I understand that ~(~q ∧ ~r) simplifies down to (q v r), but I don't understand how the answer to this question is q v r.

For (p v (r v q)), I can simplify it to be (p v r v q). I thought maybe I could use the Universal Bound Laws or Identity Laws, but neither of the two equations leftover are tautologies or contradictions. Is there a specific property that I'm missing to handle (p v r v q) ∧ (q v r).

Thanks!

You're missing out something really simple!

I don't know exactly how you're treating stuff formally, but note that q v r implies p v q v r and hence (p v r v q) ∧ (q v r) can be rewritten as (q v r).

In the book "How to Prove It" by Daniel Velleman this law is called an Absorption Law.

$$a$$ implies $$a\vee b$$, since if $$a$$ is true $$a\vee b$$ is also true.

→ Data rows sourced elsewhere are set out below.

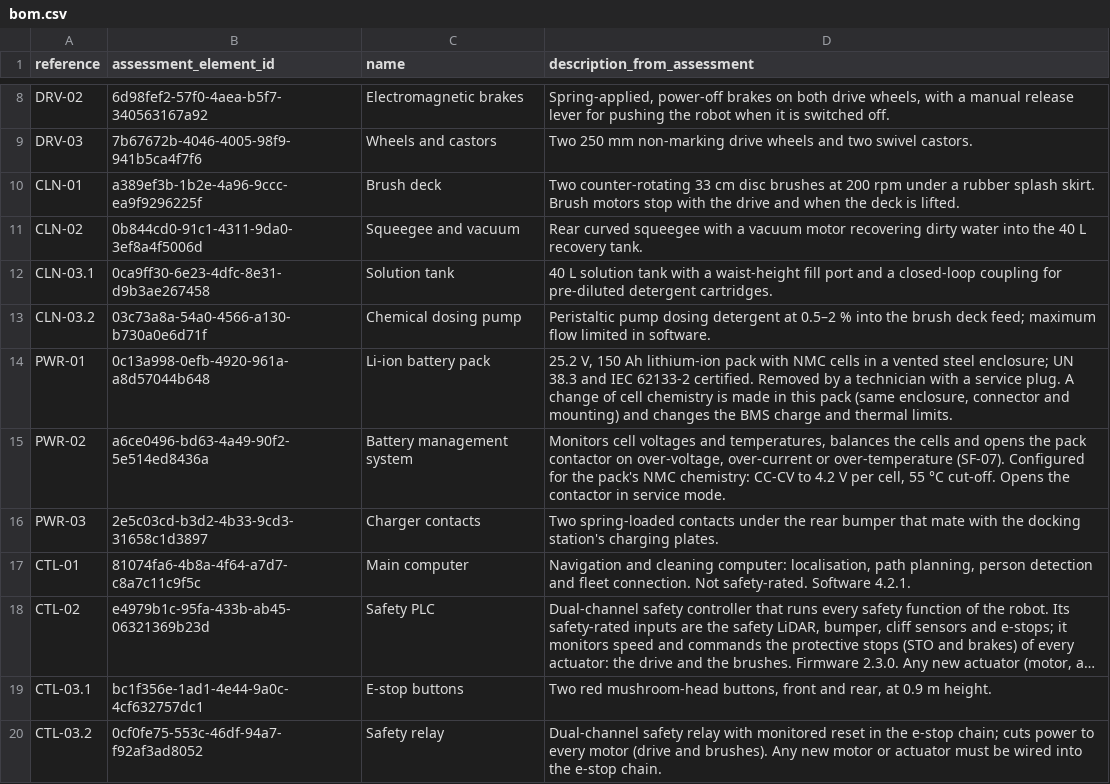
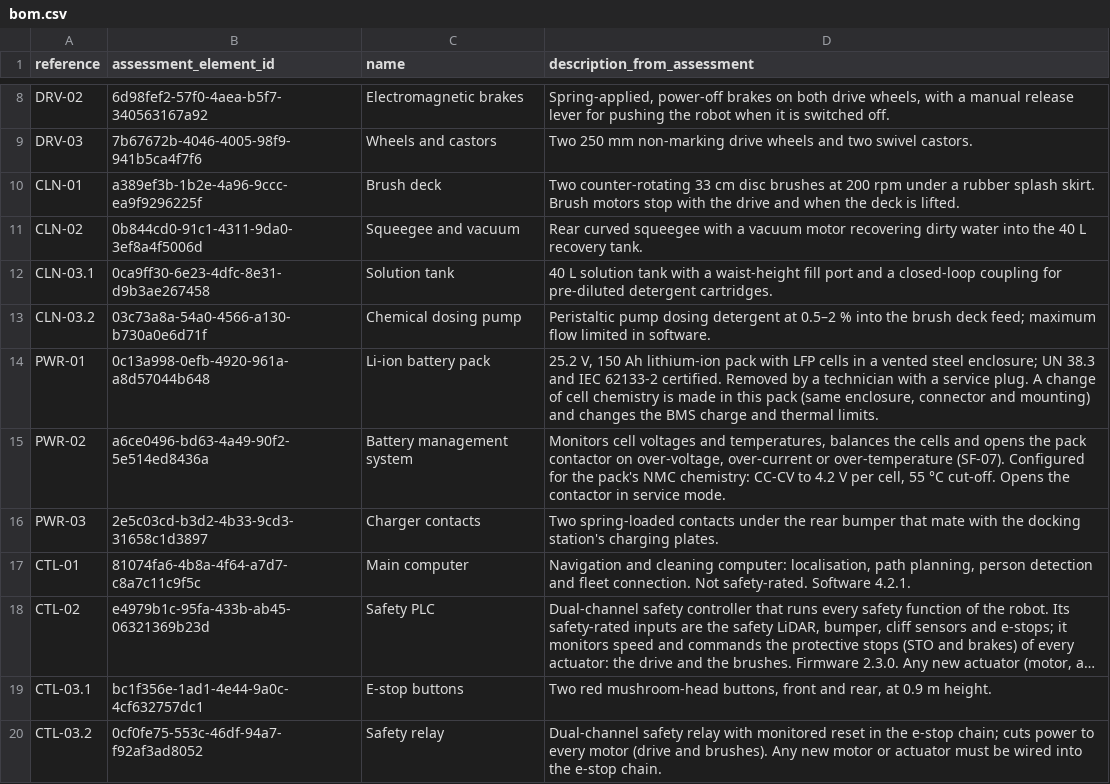
Before and after one commit to Ply-AI/ply-demo-robot, a CSV file: hardware/bom.csv, drawn as a sheet; only a part is shown, gaps mark what is left out; long unchanged cells end in ….

```diff
--- a/hardware/bom.csv
+++ b/hardware/bom.csv
@@ -13,3 +13,3 @@ CLN-03.1,0ca9ff30-6e23-4dfc-8e31-d9b3ae267458,Solution tank,40 L solution tank w
 CLN-03.2,03c73a8a-54a0-4566-a130-b730a0e6d71f,Chemical dosing pump,Peristaltic pump dosing detergent at 0.5–2 % into the brush deck feed; maximum flow limited in software.
-PWR-01,0c13a998-0efb-4920-961a-a8d57044b648,Li-ion battery pack,"25.2 V, 150 Ah lithium-ion pack with NMC cells in a vented steel enclosure; UN 38.3 and IEC 62133-2 certified. Removed by a technician with a service plug. A change of cell chemistry is made in this pack (same enclosure, connector and mounting) and changes the BMS charge and thermal limits."
+PWR-01,0c13a998-0efb-4920-961a-a8d57044b648,Li-ion battery pack,"25.2 V, 150 Ah lithium-ion pack with LFP cells in a vented steel enclosure; UN 38.3 and IEC 62133-2 certified. Removed by a technician with a service plug. A change of cell chemistry is made in this pack (same enclosure, connector and mounting) and changes the BMS charge and thermal limits."
 PWR-02,a6ce0496-bd63-4a49-90f2-5e514ed8436a,Battery management system,"Monitors cell voltages and temperatures, balances the cells and opens the pack contactor on over-voltage, over-current or over-temperature (SF-07). Configured for the pack's NMC chemistry: CC-CV to 4.2 V per cell, 55 °C cut-off. Opens the contactor in service mode."
```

$$a\Rightarrow b$$ implies $$a\wedge b = a$$, since if $$a$$ is true, $$b$$ is also true and thus both are true. If $$a$$ is false, $$a\wedge b$$ could only be false.

Now substitute $$a$$ with $$q\vee r$$ and $$b$$ with $$p$$ in the first rule and you get $$(q\vee r)\Rightarrow (p\vee q\vee r)$$.

Then you can apply the second rule, you ($$q\vee r)\wedge (p\vee q\vee r) = q\vee r$$

Thanks to the implication $$q\vee r\Rightarrow p\vee q\vee r$$, the part $$p\vee q\vee r$$ is actually redundant.

$$(p \lor (r \lor q)) \land \lnot(\lnot q \land \lnot r)$$

$$\iff (p \lor (r \lor q)) \land (\lnot \lnot q \lor \lnot \lnot r) \hspace{1in} \text{De Morgan}$$

$$\iff (p \lor (r \lor q)) \land (q \lor r) \hspace{1in} \text{Double negation}$$

$$\iff (p \land (q\lor r)) \lor ((r\lor q) \land (q\lor r)) \hspace{1in} \text{distributive law}$$

$$\iff (p \land (q\lor r))\lor (q\lor r)\hspace{1in}\text{Idempotent law}$$

$$\iff q\lor r \hspace{1in} \text{Absorption}$$

$$(A\lor B)\land B$$ is true exactly when $$B$$ is true , whatever the value of $$A$$ may be. So it is simply $$B$$.

Others have pointed out that this is an instance of the Absorption Law. But if you don't have Absorption in your allowed set of rules, you can do this:

$$(p \lor q \lor r) \land (q \lor r) \overset{Identity}{\Leftrightarrow}$$

$$(p \lor q \lor r) \land (\bot \lor q \lor r) \overset{Distribution}{\Leftrightarrow}$$

$$(p \land \bot) \lor (q \lor r) \overset{Annihilation}{\Leftrightarrow}$$

$$\bot \lor (q \lor r) \overset{Identity}{\Leftrightarrow}$$

$$q \lor r$$